Wontons are the first dumplings that I learned to make. My mom entrusted me to make them for parties and other family gatherings. She fried them and served them with a Viet-style sweet and sour sauce speckled with a confetti-like bits of vegetables. It was finger food that got eaten up in a flash. That’s why our family wrapped regularly 3 or 4 packages worth of wontons for a total of roughly 200 wontons. Last Friday I made a small batch for our TGIF cocktail hour. There were leftover wrappers and I thought about how growing up, fried wontons were on my mom’s rotation of favorite foods to make.
It was for good reason. In 1975 we discovered that fried wontons were a friendly food in America . Fresh from the refugee resettlement camps, my parents decided to make San Clemente, California, our home. We were oddballs in the Southern California beach community known for surfing and Richard Nixon’s Western White House. Back then, San Clemente’s population was about 20,000 people, most of whom were White.
With no car, we initially walked everywhere from our apartment on Cabrillo Avenue. It was a 5-bedroom, 2-story apartment house – spacious enough for our family of seven with a spare room for my mom to operate a small tailoring business. It was close to Del Mar Avenue, the main drag. We got around and locals noticed us.
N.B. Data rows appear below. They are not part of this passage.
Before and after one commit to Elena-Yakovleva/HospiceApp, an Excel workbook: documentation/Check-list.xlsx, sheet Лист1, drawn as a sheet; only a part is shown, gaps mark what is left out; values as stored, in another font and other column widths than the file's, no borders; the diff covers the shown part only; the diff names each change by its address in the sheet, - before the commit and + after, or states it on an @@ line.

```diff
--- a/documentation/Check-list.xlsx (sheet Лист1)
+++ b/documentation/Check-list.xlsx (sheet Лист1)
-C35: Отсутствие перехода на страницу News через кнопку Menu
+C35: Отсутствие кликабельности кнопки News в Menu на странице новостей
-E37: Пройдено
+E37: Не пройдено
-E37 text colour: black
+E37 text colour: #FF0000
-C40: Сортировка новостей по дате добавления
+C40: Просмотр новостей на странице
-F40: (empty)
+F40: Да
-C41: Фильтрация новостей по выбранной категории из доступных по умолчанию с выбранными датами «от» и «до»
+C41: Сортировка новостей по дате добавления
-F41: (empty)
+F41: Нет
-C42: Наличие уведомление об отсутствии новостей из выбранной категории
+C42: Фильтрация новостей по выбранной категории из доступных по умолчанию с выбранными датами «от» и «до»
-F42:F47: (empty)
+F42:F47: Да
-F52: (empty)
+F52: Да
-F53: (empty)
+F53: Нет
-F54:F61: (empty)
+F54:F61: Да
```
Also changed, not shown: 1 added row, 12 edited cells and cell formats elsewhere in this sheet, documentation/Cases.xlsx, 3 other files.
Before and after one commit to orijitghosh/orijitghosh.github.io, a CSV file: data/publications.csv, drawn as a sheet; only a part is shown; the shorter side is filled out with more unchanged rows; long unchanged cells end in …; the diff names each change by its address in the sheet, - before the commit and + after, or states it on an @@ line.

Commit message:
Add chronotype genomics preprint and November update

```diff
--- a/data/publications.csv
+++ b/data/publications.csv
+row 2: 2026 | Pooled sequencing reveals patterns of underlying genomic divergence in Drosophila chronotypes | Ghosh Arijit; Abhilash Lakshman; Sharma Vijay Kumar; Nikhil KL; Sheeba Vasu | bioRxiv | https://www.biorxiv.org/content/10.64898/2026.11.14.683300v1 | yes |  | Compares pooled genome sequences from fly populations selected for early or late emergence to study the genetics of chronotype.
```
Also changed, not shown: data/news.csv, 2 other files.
The Vietnam War was fresh in America’s collective memory and Camp Pendleton Marine Base where the first wave of Vietnamese refugees arrived was 10 minutes away. In May 1975, Time magazine reported that only 36 percent of Americans thought that Vietnamese refugees should be allowed to live in the U.S. That was not the case in our situation.